#### Your instructions
All of the data that follows should be retyped exactly as it appears.

(Records excerpted from a collection)
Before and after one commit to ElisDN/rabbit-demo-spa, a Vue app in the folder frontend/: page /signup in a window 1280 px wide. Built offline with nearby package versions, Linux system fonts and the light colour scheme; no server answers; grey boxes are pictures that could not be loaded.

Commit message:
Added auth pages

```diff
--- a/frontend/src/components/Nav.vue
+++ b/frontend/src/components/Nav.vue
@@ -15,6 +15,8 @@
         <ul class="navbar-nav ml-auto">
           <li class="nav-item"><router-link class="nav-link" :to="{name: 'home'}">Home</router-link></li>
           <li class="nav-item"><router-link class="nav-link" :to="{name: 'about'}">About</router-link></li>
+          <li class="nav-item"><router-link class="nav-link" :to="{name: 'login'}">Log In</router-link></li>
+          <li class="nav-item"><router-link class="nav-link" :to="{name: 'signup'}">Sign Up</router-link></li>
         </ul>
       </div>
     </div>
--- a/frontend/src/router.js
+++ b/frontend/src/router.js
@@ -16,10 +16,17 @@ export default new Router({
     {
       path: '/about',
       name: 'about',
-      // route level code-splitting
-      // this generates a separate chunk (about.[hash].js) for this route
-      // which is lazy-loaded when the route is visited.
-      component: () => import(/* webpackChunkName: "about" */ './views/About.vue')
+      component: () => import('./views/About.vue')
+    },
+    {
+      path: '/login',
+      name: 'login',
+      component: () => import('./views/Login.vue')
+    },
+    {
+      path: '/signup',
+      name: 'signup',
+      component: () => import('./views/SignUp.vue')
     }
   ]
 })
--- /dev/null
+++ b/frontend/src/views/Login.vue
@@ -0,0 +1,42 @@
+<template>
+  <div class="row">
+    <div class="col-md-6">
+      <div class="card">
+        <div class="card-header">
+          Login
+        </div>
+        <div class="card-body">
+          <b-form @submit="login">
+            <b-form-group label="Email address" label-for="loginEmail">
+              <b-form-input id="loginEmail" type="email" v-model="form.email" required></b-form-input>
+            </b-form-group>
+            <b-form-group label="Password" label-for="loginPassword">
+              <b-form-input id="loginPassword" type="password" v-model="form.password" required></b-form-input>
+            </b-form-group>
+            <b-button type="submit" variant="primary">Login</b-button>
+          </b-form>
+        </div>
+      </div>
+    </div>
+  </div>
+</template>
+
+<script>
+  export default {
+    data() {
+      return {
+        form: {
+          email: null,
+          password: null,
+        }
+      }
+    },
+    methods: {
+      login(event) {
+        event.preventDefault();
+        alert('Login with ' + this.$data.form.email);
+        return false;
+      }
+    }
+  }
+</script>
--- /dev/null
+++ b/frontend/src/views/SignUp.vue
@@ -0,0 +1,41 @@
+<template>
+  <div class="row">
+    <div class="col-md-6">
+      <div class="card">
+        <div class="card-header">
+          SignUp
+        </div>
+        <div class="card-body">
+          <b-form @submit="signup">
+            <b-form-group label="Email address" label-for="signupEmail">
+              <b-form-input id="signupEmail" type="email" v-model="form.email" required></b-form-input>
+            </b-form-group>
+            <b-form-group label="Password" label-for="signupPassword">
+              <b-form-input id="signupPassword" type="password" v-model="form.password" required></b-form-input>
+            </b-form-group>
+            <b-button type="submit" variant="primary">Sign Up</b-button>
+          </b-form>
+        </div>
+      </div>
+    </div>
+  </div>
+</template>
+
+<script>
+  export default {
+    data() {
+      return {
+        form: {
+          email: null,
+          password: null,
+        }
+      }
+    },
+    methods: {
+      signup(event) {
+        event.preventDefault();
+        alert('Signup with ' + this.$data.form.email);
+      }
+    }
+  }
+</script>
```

#### Result of this task
Before and after one commit to ElisDN/rabbit-demo-spa, a Vue app in the folder frontend/: page /signup in a window 1280 px wide. Built offline with nearby package versions, Linux system fonts and the light colour scheme; no server answers; grey boxes are pictures that could not be loaded.

Commit message:
Added auth pages

```diff
--- a/frontend/src/components/Nav.vue
+++ b/frontend/src/components/Nav.vue
@@ -15,6 +15,8 @@
         <ul class="navbar-nav ml-auto">
           <li class="nav-item"><router-link class="nav-link" :to="{name: 'home'}">Home</router-link></li>
           <li class="nav-item"><router-link class="nav-link" :to="{name: 'about'}">About</router-link></li>
+          <li class="nav-item"><router-link class="nav-link" :to="{name: 'login'}">Log In</router-link></li>
+          <li class="nav-item"><router-link class="nav-link" :to="{name: 'signup'}">Sign Up</router-link></li>
         </ul>
       </div>
     </div>
--- a/frontend/src/router.js
+++ b/frontend/src/router.js
@@ -16,10 +16,17 @@ export default new Router({
     {
       path: '/about',
       name: 'about',
-      // route level code-splitting
-      // this generates a separate chunk (about.[hash].js) for this route
-      // which is lazy-loaded when the route is visited.
-      component: () => import(/* webpackChunkName: "about" */ './views/About.vue')
+      component: () => import('./views/About.vue')
+    },
+    {
+      path: '/login',
+      name: 'login',
+      component: () => import('./views/Login.vue')
+    },
+    {
+      path: '/signup',
+      name: 'signup',
+      component: () => import('./views/SignUp.vue')
     }
   ]
 })
--- /dev/null
+++ b/frontend/src/views/Login.vue
@@ -0,0 +1,42 @@
+<template>
+  <div class="row">
+    <div class="col-md-6">
+      <div class="card">
+        <div class="card-header">
+          Login
+        </div>
+        <div class="card-body">
+          <b-form @submit="login">
+            <b-form-group label="Email address" label-for="loginEmail">
+              <b-form-input id="loginEmail" type="email" v-model="form.email" required></b-form-input>
+            </b-form-group>
+            <b-form-group label="Password" label-for="loginPassword">
+              <b-form-input id="loginPassword" type="password" v-model="form.password" required></b-form-input>
+            </b-form-group>
+            <b-button type="submit" variant="primary">Login</b-button>
+          </b-form>
+        </div>
+      </div>
+    </div>
+  </div>
+</template>
+
+<script>
+  export default {
+    data() {
+      return {
+        form: {
+          email: null,
+          password: null,
+        }
+      }
+    },
+    methods: {
+      login(event) {
+        event.preventDefault();
+        alert('Login with ' + this.$data.form.email);
+        return false;
+      }
+    }
+  }
+</script>
--- /dev/null
+++ b/frontend/src/views/SignUp.vue
@@ -0,0 +1,41 @@
+<template>
+  <div class="row">
+    <div class="col-md-6">
+      <div class="card">
+        <div class="card-header">
+          SignUp
+        </div>
+        <div class="card-body">
+          <b-form @submit="signup">
+            <b-form-group label="Email address" label-for="signupEmail">
+              <b-form-input id="signupEmail" type="email" v-model="form.email" required></b-form-input>
+            </b-form-group>
+            <b-form-group label="Password" label-for="signupPassword">
+              <b-form-input id="signupPassword" type="password" v-model="form.password" required></b-form-input>
+            </b-form-group>
+            <b-button type="submit" variant="primary">Sign Up</b-button>
+          </b-form>
+        </div>
+      </div>
+    </div>
+  </div>
+</template>
+
+<script>
+  export default {
+    data() {
+      return {
+        form: {
+          email: null,
+          password: null,
+        }
+      }
+    },
+    methods: {
+      signup(event) {
+        event.preventDefault();
+        alert('Signup with ' + this.$data.form.email);
+      }
+    }
+  }
+</script>
```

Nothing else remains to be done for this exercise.